Pentagon officials have said their furloughs would be structured so that nearly all 800,000 civilian workers lose one day of work per week for 22 weeks, probably starting in late April. That means they would lose 20 percent of their pay over that period.
The Pentagon has begun discussing details of the furloughs with defense worker union officials.
President Barack Obama has exempted military personnel from furloughs.
House Speaker John Boehner put the blame on Obama and said he agrees with Panetta that automatic spending cuts would devastate the military.
Boehner released a copy of Panetta's letter formally notifying Congress that the Pentagon will have to consider furloughing a large portion of its civilian workforce if sequestration kicks in.

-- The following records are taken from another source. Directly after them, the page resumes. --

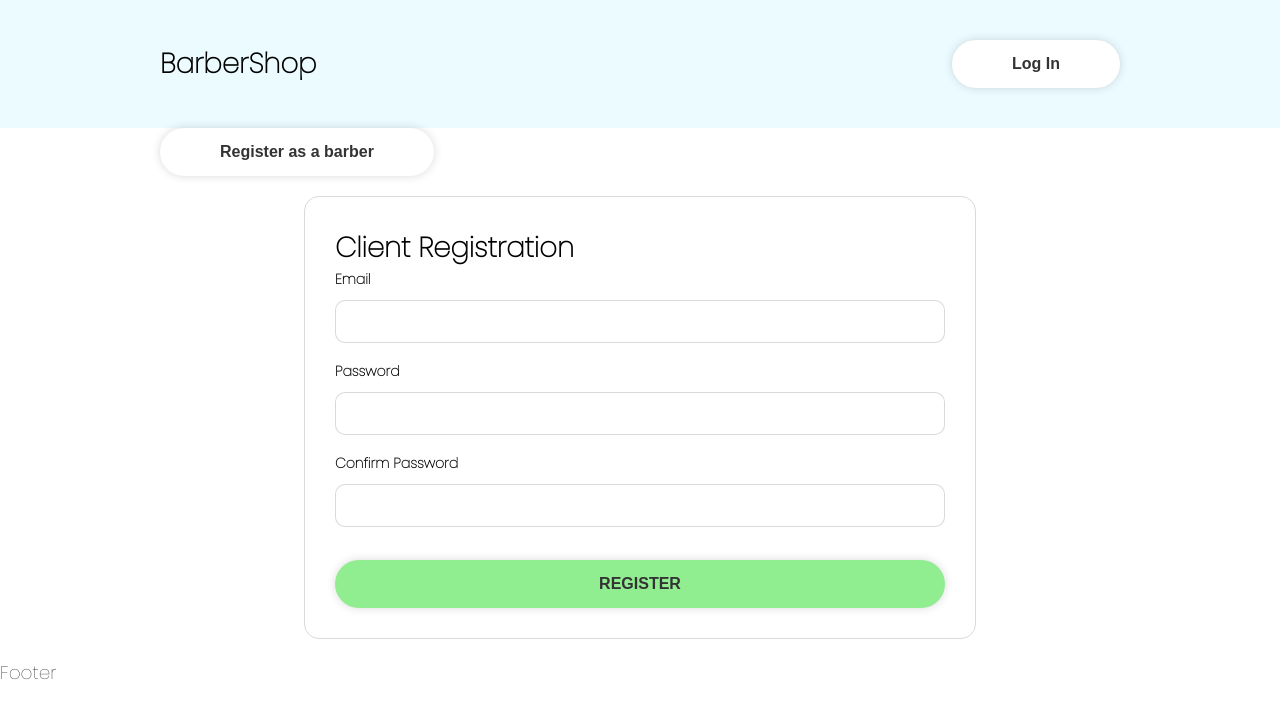
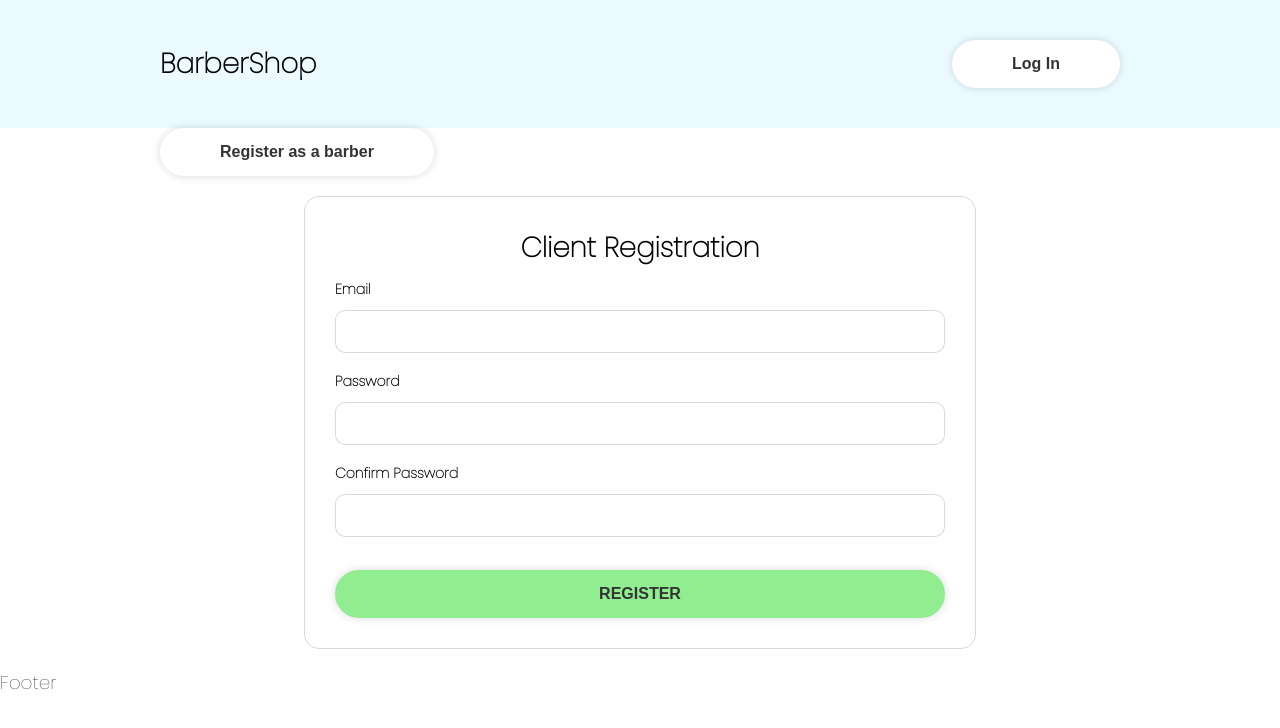
Before and after one commit to temoabb/barber-shop, a React (Create React App) app: page /register in a window 1280 px wide. Shown: the top 728 px of the page. Built offline with nearby package versions, Linux system fonts and the light colour scheme.

Commit message:
Use useForm's magic: register inputs and write errorhandling logic

```diff
--- a/src/components/styles/Form.styled.js
+++ b/src/components/styles/Form.styled.js
@@ -30,6 +30,11 @@ export const StyledFormControl = styled.div`
   flex-direction: column;
   justify-content: center;
   margin-bottom: 18px;
+  font-weight: bold;
+
+  & > small {
+    color: red;
+  }
 `;
 
 export const StyledInput = styled.input`
--- a/src/pages/Register.page.js
+++ b/src/pages/Register.page.js
@@ -26,29 +26,30 @@ const Register = () => {
 
   const [isBarber, setIsBarber] = useState(false);
 
-  const callBack = ({ label, type }) => (
+  const callBack = ({ label, type }) => {
+    const registerId = label.split(" ").join("");
+    return (
       <StyledFormControl key={label}>
-      {console.log(label.split(" ").join(""))}
         <StyledLabel htmlFor={label}>{label}</StyledLabel>
         <StyledInput
-        {...register(`${label.split(" ").join("")}`, {
-          required: true,
-          maxLength: 5,
-        })}
-        id={label}
+          {...register(registerId, { required: true })}
+          id={registerId}
           type={type ? type : "text"}
         />
+        <small>{errors[registerId] ? `${label} is required` : ""}</small>
       </StyledFormControl>
     );
+  };
 
   const renderedInputs = isBarber
     ? BARBER_REGISTRATION_ATTRIBUTES.map(callBack)
     : CLIENT_REGISTRATION_ATRRIBUTES.map(callBack);
 
-  const submitHandler = (e) => {
-    e.preventDefault();
+  const submitHandler = () => {
     console.log("Submit");
   };
+
+  console.log(errors);
 
   return (
     <>
@@ -56,7 +57,9 @@ const Register = () => {
         Register as a {isBarber ? "client" : "barber"}
       </StyledButton>
       <StyledForm key={isBarber} onSubmit={handleSubmit(submitHandler)}>
-        <h2>{isBarber ? "Barber" : "Client"} Registration</h2>
+        <h2 style={{ textAlign: "center", marginBottom: 10 }}>
+          {isBarber ? "Barber" : "Client"} Registration
+        </h2>
 
         {renderedInputs}
 
```
Lines whose indentation alone changed are shown as unchanged.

"The furloughs contemplated by this notice will do real harm to our national security," Panetta wrote in his congressional notification letter, adding that it would make troops less ready for combat and slow the acquisition of important weapons.
"Overall, sequestration will put us on a path toward a hollow force and inflict serious damage on our national security," Panetta wrote.
The only civilian Pentagon workers who would be exempt from furloughs would be Senate-confirmed political appointees such as the defense secretary and deputy defense secretary, as well as a relatively small number of workers deemed essential to protect the safety of defense property and personnel.
Panetta said the administration is still working with Congress to avoid automatic budget cuts by reaching agreement on a deficit reduction plan.